**Directions for this task:** Please show every line in the entries below that includes the word "TASKS".
╭─ Provided records
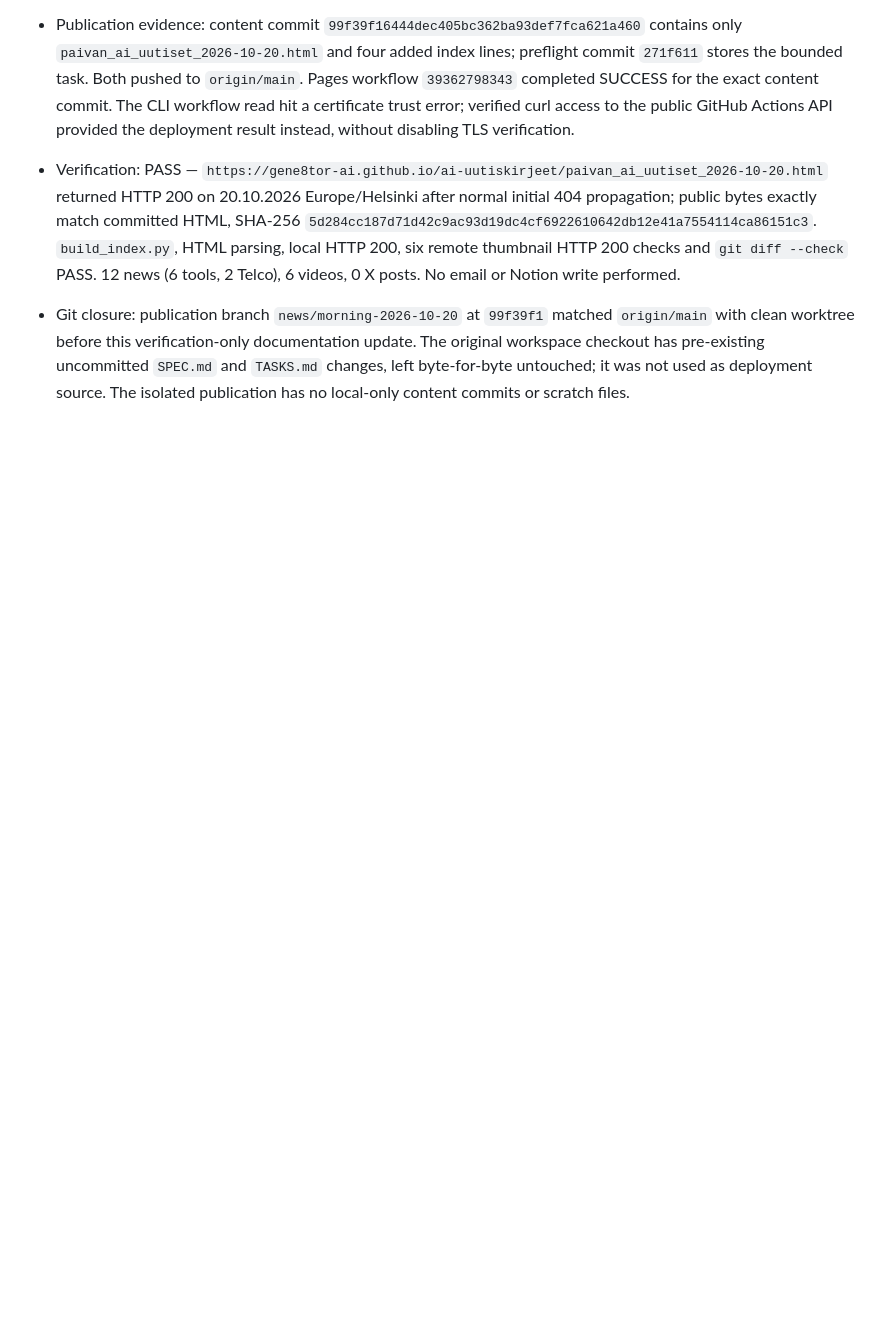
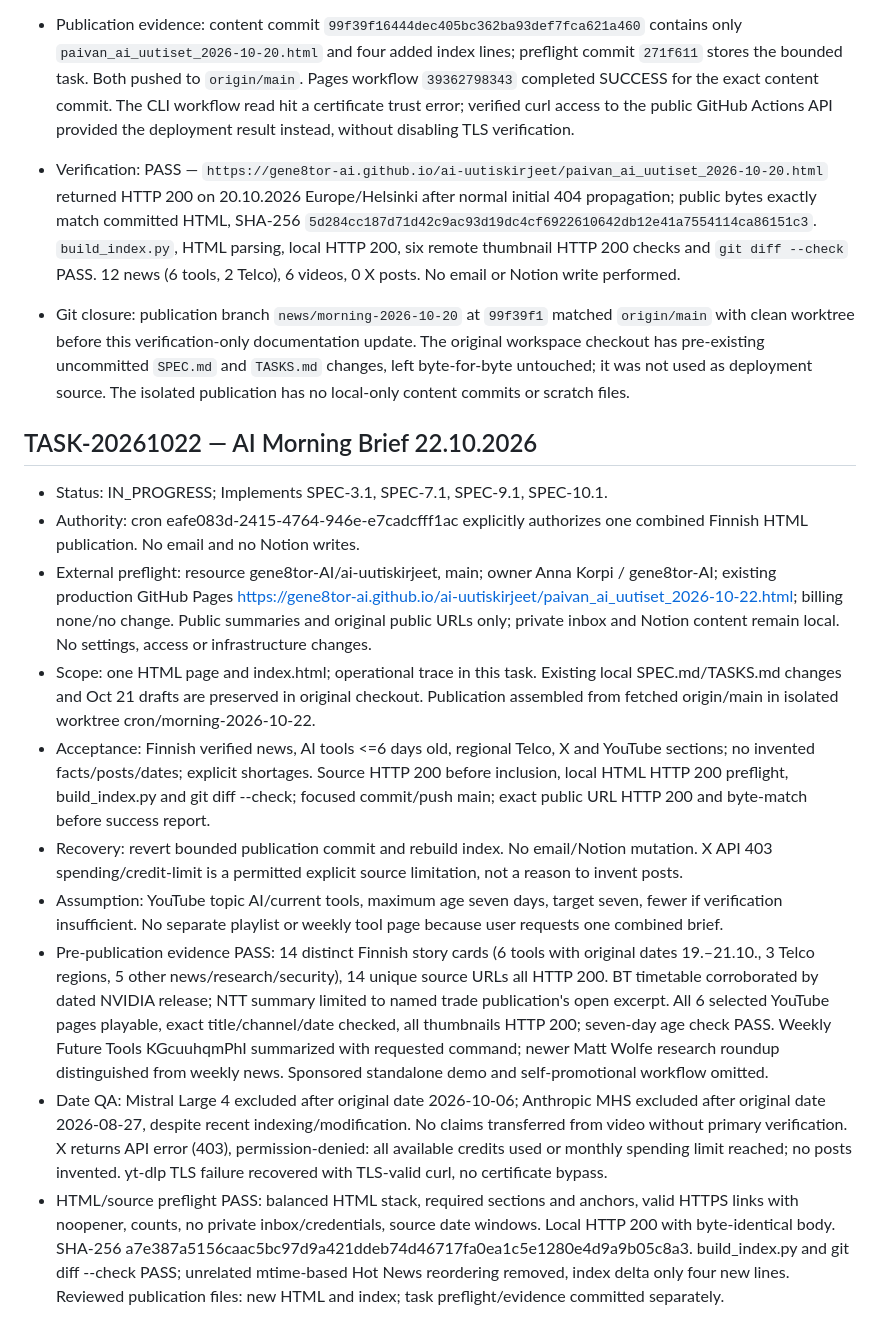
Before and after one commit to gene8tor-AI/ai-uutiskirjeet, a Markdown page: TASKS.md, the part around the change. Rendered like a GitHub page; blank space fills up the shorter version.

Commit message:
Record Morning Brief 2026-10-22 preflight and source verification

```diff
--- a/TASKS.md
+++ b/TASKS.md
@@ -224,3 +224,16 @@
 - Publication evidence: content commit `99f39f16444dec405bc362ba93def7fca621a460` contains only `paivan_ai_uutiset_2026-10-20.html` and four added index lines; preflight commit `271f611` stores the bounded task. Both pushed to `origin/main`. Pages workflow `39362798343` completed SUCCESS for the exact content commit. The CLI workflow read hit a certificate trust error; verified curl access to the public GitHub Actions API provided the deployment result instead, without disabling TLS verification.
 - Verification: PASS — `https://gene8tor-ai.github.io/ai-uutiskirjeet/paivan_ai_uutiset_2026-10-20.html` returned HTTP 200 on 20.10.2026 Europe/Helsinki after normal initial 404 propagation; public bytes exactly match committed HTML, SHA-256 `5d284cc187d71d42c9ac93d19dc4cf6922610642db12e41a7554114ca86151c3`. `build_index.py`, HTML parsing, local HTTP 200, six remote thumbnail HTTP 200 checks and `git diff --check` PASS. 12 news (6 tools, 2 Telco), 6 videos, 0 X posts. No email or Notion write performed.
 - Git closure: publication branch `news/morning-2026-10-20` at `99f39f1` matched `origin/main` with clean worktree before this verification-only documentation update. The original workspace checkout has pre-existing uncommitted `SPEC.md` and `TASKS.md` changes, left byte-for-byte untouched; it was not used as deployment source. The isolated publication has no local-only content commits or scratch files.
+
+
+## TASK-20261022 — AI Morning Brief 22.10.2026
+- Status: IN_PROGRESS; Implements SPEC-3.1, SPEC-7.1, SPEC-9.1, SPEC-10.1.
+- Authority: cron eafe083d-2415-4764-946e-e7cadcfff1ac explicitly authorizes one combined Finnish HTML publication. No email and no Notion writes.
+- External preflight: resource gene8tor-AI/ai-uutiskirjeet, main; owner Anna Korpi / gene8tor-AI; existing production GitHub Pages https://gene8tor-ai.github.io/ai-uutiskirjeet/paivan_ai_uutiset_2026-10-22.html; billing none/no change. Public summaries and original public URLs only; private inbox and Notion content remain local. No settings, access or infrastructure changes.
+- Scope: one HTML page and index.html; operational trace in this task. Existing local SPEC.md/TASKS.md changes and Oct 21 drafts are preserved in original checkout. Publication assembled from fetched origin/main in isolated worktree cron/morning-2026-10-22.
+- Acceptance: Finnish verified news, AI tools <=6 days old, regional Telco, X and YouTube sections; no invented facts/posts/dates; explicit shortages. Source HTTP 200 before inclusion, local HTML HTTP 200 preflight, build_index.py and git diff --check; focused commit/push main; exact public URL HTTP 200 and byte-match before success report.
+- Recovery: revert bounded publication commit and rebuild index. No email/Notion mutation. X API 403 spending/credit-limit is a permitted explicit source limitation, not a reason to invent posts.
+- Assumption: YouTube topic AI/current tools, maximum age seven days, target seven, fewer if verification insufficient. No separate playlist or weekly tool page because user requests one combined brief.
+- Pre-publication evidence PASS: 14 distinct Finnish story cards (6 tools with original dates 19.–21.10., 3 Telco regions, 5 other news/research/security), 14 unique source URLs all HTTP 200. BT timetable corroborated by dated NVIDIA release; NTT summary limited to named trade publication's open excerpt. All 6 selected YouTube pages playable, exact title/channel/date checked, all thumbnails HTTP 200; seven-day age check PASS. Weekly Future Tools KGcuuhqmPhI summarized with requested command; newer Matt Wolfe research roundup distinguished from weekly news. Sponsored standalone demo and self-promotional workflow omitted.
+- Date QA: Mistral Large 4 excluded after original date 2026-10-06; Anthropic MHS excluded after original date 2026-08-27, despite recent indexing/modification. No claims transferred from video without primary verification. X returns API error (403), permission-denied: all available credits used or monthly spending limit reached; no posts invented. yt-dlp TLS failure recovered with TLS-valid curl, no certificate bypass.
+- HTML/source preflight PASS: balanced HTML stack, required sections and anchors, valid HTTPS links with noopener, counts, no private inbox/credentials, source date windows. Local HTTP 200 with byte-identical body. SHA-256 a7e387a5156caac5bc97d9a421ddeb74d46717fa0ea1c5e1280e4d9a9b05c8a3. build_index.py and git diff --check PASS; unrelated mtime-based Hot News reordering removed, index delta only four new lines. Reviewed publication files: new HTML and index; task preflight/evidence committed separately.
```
╰─
╭─ Provided records
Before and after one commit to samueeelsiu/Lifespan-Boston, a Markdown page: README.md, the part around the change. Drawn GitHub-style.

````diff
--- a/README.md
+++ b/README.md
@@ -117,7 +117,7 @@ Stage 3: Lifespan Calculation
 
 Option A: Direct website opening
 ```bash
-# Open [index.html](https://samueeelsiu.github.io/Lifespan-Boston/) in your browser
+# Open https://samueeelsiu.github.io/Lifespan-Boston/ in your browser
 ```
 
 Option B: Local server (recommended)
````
╰─
**Answer for the task:**
Before and after one commit to gene8tor-AI/ai-uutiskirjeet, a Markdown page: TASKS.md, the part around the change. Rendered like a GitHub page; blank space fills up the shorter version.
--- a/TASKS.md
+++ b/TASKS.md
 - Git closure: publication branch `news/morning-2026-10-20` at `99f39f1` matched `origin/main` with clean worktree before this verification-only documentation update. The original workspace checkout has pre-existing uncommitted `SPEC.md` and `TASKS.md` changes, left byte-for-byte untouched; it was not used as deployment source. The isolated publication has no local-only content commits or scratch files.
+- Scope: one HTML page and index.html; operational trace in this task. Existing local SPEC.md/TASKS.md changes and Oct 21 drafts are preserved in original checkout. Publication assembled from fetched origin/main in isolated worktree cron/morning-2026-10-22.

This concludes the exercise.